» **To do**
Please give the count of lines below that include "grey" and leave out everything else.

** Opening Data to use block **

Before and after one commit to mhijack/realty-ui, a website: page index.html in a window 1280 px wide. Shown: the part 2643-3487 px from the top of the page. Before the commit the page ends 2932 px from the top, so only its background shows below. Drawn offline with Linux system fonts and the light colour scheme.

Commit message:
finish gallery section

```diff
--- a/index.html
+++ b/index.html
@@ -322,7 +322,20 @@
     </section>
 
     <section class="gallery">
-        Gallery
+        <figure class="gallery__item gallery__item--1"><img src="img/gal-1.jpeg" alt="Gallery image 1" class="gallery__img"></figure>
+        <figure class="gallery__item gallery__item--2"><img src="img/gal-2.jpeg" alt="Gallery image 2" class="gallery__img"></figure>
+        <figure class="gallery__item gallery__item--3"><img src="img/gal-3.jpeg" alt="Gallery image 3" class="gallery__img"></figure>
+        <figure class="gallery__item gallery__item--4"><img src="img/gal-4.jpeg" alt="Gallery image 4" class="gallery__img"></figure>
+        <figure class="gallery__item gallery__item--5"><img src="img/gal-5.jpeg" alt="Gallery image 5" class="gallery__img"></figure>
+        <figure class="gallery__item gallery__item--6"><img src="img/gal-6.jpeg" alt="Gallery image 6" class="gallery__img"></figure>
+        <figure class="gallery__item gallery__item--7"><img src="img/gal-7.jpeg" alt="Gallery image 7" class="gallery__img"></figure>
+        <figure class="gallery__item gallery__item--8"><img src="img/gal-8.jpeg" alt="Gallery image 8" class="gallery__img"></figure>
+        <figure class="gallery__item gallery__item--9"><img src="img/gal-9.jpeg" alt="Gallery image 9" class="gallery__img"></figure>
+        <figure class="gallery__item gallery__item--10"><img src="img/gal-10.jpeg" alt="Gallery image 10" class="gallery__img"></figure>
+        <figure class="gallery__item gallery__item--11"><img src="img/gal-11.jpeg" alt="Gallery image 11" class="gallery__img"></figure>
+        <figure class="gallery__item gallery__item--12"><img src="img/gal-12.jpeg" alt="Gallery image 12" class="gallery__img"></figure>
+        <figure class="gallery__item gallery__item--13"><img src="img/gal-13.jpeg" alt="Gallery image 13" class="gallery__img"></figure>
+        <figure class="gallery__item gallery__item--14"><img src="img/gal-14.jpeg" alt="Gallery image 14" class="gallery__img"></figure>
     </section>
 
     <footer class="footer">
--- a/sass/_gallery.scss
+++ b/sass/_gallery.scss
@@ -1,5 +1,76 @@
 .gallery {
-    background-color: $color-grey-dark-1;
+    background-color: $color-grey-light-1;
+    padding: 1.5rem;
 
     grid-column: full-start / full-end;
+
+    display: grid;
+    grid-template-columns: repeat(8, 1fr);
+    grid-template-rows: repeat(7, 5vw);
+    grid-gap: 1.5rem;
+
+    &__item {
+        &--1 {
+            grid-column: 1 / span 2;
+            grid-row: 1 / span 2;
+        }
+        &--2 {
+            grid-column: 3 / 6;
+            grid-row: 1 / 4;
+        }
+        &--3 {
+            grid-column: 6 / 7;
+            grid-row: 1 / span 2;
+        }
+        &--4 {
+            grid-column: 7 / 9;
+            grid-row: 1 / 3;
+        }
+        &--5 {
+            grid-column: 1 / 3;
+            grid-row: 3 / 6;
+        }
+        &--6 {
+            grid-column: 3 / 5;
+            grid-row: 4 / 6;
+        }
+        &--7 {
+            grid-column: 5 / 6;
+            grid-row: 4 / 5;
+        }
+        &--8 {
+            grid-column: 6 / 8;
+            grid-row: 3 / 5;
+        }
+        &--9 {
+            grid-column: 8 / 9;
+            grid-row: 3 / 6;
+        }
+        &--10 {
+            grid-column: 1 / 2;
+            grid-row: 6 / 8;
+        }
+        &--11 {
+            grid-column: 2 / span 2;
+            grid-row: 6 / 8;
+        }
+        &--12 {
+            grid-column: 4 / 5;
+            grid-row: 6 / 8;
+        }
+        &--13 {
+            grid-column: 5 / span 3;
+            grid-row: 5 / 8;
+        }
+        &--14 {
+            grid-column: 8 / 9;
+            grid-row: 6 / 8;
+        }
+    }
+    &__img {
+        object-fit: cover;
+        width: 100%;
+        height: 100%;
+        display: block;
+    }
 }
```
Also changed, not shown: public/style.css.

** Closing Data to use block **
** Opening Data to use block **

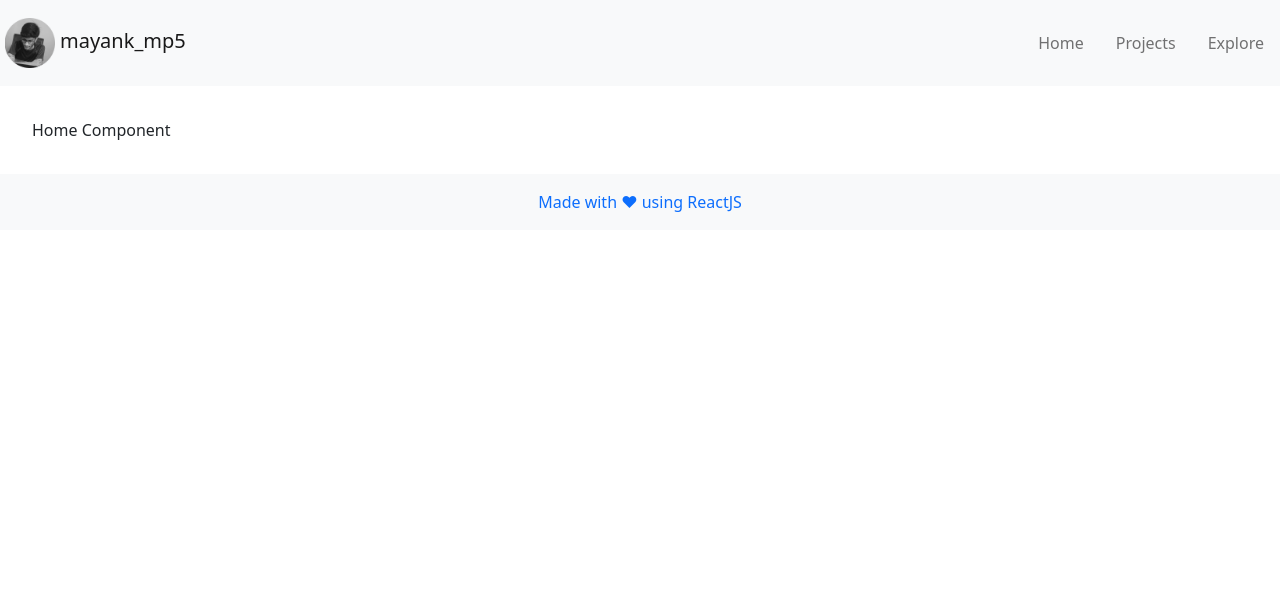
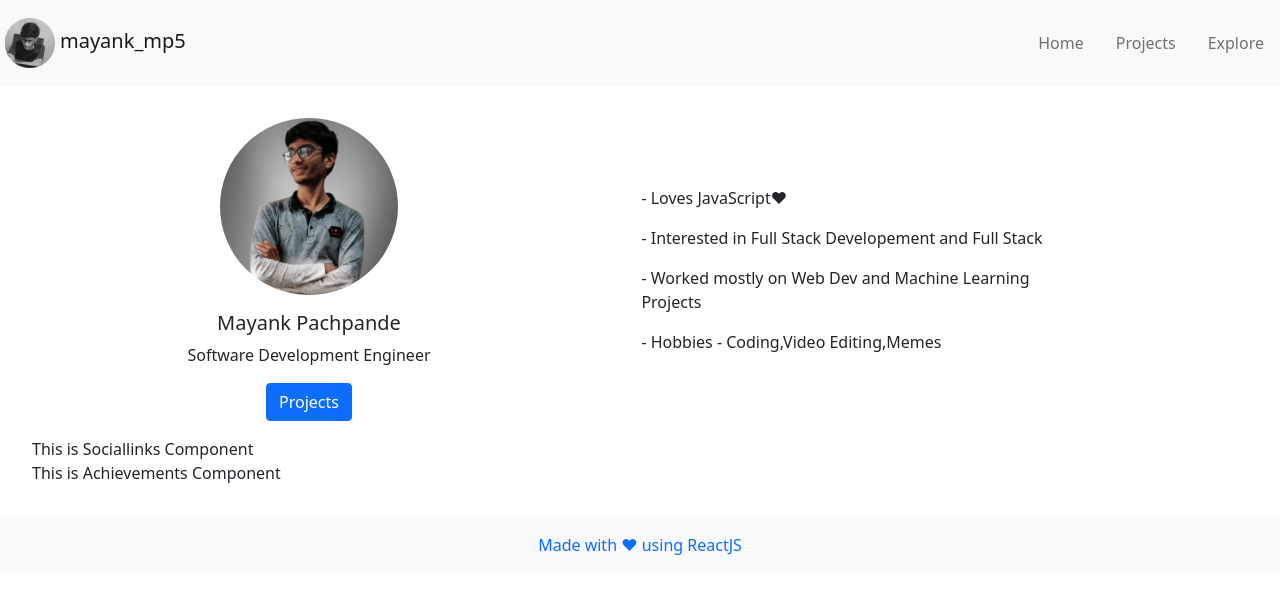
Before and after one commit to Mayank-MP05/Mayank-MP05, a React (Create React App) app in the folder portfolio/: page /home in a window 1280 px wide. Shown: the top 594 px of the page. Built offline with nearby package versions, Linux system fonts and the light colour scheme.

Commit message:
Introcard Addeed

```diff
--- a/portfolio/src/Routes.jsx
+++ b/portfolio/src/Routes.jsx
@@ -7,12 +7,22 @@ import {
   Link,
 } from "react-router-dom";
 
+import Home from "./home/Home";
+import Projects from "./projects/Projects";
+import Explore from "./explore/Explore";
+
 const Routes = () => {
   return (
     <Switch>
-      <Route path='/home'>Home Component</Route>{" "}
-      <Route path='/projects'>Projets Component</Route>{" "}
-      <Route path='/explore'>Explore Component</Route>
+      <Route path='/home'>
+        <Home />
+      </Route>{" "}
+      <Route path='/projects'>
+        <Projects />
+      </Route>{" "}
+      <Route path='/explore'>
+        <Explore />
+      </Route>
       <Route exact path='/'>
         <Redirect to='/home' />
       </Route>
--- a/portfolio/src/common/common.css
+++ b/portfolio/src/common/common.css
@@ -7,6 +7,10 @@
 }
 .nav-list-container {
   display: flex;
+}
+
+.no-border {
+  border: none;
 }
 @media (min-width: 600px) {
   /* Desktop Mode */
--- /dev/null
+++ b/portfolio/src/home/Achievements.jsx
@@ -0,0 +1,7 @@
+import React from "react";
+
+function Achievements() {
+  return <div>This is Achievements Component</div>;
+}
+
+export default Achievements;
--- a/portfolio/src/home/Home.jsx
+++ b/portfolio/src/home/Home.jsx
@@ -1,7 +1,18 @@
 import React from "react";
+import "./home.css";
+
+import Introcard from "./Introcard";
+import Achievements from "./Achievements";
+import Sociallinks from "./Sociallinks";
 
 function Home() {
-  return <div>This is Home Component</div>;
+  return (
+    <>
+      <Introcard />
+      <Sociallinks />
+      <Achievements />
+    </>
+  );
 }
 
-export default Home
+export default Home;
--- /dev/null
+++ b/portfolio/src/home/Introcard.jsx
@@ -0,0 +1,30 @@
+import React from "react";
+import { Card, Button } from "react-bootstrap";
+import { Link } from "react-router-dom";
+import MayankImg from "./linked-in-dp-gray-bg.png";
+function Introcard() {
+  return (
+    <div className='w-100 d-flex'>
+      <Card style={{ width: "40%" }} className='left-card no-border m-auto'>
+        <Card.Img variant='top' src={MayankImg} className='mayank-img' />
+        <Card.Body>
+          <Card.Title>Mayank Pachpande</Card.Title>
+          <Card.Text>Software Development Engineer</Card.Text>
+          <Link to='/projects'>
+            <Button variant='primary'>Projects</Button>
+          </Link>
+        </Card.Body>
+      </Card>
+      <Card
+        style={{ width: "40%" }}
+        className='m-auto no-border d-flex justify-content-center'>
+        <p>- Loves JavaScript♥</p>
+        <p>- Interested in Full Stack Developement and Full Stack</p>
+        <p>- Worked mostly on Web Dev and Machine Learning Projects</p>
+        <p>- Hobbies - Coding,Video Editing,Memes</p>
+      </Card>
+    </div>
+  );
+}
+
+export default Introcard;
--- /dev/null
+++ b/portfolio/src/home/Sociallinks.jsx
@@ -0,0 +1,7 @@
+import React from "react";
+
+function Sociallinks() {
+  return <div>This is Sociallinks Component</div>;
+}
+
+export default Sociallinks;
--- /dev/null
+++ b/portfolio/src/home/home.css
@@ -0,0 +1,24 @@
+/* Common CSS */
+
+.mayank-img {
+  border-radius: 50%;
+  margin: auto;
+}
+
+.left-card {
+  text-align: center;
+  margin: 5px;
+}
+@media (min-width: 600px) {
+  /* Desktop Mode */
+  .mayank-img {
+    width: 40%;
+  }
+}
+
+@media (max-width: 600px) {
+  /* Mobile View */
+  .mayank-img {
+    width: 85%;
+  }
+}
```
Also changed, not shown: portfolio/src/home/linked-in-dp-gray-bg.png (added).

** Closing Data to use block **
** Opening Data to use block **

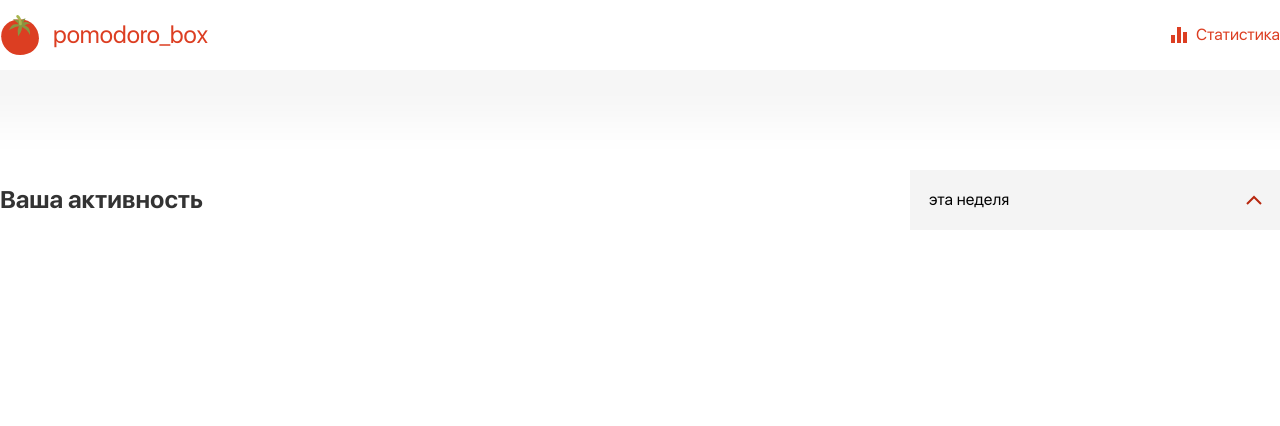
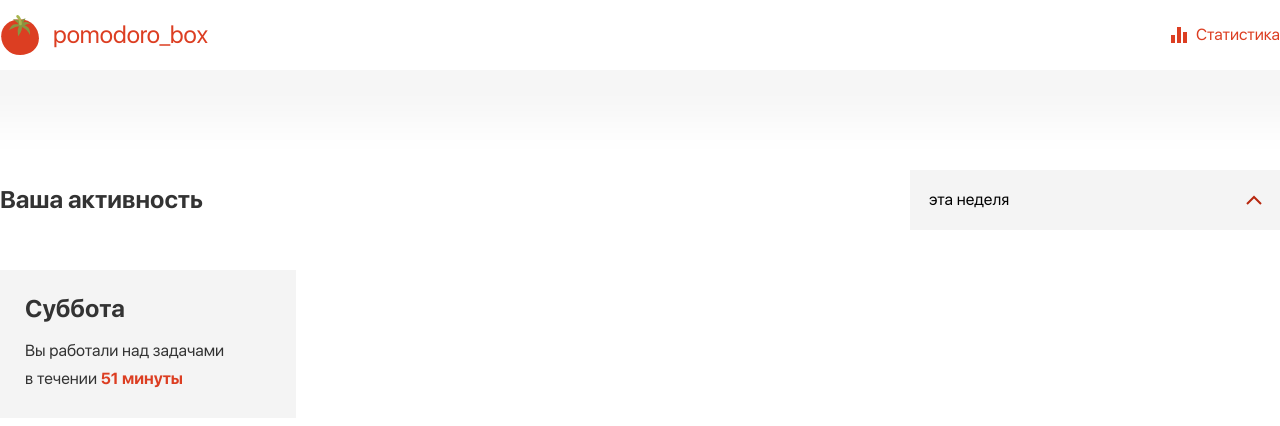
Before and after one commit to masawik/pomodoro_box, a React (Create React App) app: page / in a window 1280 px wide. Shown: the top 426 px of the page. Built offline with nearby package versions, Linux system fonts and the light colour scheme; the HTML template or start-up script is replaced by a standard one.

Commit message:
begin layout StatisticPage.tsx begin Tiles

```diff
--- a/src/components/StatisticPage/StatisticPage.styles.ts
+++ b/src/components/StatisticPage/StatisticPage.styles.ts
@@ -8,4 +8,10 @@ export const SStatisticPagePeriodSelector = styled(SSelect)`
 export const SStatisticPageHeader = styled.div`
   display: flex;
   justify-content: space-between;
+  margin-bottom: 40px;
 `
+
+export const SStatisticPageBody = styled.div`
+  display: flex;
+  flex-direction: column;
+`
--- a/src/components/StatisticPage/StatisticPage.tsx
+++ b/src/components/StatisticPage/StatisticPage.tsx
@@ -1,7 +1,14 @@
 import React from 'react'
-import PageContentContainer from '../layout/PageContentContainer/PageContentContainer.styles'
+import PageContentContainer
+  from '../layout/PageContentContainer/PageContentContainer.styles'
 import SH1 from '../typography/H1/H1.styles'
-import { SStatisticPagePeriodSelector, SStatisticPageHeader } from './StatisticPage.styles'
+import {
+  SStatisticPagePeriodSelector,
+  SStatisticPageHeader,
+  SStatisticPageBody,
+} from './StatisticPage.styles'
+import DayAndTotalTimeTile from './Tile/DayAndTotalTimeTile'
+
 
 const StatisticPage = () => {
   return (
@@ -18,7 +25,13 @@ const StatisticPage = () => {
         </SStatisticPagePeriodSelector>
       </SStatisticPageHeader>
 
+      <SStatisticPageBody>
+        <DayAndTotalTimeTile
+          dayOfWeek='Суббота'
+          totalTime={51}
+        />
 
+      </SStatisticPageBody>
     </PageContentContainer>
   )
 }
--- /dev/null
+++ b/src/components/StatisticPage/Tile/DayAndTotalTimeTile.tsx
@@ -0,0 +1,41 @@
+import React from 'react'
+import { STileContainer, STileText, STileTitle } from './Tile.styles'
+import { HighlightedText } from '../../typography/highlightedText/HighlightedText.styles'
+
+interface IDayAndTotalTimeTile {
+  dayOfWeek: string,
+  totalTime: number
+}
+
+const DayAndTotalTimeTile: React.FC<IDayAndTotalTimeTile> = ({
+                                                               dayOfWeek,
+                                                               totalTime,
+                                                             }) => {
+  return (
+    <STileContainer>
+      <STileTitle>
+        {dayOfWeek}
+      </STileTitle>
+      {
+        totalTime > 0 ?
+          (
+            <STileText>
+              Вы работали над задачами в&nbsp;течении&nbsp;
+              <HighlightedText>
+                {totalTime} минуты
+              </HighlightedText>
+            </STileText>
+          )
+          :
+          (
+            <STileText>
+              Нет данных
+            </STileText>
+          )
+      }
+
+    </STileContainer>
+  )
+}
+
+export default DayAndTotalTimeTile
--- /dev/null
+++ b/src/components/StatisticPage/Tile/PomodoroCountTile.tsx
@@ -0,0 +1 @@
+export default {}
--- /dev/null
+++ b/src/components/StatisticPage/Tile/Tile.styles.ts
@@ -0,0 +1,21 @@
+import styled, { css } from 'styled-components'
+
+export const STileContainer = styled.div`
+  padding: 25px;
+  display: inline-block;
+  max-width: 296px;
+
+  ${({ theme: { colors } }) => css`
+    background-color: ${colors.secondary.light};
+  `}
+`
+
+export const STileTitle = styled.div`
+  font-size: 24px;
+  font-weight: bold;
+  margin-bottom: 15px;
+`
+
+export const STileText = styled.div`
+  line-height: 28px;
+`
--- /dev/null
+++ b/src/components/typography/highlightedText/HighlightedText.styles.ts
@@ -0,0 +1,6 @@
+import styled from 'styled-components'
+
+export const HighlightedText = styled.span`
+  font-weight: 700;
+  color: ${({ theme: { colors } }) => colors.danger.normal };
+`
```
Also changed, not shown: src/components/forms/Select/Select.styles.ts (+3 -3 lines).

** Closing Data to use block **

» **Answer box**
2